===== DATASET

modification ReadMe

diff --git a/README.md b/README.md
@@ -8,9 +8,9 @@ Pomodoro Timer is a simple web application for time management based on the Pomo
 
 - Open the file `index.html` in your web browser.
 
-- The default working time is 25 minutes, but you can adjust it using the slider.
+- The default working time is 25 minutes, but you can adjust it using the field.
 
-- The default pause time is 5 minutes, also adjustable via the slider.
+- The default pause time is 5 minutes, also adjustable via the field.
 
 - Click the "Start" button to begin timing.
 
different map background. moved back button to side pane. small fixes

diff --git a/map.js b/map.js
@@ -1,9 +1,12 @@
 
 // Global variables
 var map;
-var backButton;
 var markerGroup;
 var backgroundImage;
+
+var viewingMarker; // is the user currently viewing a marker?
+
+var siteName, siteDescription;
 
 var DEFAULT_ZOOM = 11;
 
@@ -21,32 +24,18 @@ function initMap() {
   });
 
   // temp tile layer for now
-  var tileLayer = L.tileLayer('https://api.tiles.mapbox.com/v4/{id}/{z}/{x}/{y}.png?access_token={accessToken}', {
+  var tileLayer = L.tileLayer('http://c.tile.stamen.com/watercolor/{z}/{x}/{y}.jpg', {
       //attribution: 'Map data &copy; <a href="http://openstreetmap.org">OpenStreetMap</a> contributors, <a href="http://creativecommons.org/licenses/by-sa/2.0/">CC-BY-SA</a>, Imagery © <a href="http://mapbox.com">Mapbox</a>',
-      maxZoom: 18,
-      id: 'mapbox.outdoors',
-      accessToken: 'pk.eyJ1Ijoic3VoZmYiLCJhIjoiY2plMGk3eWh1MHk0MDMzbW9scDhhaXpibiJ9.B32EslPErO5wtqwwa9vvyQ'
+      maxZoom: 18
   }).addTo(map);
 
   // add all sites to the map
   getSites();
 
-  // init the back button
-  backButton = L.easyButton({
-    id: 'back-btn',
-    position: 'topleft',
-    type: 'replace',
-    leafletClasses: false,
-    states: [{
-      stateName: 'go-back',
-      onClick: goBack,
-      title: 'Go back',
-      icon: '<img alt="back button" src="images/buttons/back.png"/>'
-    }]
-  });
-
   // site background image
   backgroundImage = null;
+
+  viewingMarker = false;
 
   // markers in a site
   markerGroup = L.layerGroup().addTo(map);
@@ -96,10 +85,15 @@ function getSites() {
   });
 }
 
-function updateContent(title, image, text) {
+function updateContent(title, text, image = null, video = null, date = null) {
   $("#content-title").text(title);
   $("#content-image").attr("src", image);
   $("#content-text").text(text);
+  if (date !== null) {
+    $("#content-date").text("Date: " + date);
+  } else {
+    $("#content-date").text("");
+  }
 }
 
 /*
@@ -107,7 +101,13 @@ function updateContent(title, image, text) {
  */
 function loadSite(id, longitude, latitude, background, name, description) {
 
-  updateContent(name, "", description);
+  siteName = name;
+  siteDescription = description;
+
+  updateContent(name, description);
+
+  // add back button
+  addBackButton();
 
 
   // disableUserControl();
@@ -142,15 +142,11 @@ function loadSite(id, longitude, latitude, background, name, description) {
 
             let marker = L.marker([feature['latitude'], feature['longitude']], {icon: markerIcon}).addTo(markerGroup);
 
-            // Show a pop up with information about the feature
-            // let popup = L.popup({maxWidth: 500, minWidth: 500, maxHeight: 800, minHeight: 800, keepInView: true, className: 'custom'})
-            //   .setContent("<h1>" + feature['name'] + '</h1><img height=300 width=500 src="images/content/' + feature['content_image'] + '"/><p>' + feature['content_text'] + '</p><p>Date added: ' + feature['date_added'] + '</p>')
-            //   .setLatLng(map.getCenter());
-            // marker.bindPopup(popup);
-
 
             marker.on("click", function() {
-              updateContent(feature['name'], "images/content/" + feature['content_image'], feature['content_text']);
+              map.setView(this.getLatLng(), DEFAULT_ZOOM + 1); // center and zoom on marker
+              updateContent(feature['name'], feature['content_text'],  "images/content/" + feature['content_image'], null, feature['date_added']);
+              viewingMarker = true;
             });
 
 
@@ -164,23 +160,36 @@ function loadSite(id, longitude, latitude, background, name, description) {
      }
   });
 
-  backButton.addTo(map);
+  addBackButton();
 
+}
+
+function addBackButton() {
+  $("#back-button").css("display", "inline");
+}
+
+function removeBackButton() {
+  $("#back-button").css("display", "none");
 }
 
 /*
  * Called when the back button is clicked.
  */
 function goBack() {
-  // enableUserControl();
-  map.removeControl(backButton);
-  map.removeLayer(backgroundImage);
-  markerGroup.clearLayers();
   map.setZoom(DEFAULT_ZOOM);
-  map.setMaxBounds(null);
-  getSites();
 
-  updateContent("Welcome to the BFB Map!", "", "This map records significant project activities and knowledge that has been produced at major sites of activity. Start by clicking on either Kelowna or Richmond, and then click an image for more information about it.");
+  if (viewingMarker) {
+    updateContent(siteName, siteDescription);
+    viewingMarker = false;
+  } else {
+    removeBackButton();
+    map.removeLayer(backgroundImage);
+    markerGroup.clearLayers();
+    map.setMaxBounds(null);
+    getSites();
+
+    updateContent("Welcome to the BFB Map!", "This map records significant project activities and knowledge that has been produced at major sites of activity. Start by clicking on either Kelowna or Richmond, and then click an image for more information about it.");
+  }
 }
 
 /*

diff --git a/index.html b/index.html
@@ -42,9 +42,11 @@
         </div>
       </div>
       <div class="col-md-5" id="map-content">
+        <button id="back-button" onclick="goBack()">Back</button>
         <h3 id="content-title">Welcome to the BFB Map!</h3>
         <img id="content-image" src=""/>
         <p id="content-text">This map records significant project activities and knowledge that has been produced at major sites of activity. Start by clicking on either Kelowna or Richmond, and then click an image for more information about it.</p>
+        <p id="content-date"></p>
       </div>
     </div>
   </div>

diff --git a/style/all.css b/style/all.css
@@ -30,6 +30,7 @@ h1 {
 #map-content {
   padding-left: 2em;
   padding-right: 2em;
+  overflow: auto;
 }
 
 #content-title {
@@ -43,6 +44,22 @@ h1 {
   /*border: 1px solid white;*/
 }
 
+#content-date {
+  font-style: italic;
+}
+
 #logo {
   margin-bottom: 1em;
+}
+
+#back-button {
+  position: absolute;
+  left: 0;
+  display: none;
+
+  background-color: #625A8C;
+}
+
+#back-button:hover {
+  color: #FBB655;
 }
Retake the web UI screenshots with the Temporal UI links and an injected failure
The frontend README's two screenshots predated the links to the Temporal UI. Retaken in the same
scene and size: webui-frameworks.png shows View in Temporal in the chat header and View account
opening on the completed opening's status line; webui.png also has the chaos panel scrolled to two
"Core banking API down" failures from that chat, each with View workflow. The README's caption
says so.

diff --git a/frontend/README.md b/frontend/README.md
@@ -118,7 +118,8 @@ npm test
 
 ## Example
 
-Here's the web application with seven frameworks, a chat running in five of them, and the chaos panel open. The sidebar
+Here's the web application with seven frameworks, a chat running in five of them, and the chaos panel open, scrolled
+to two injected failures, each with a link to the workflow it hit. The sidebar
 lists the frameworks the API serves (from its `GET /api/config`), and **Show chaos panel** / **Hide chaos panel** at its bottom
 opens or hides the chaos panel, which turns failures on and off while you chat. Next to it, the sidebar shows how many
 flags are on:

==========

» **WORK TO COMPLETE**
Filter the records above for lines with "null".

» **TASK ANSWER**
   backgroundImage = null;
+function updateContent(title, text, image = null, video = null, date = null) {
+  if (date !== null) {
+              updateContent(feature['name'], feature['content_text'],  "images/content/" + feature['content_image'], null, feature['date_added']);
-  map.setMaxBounds(null);
+    map.setMaxBounds(null);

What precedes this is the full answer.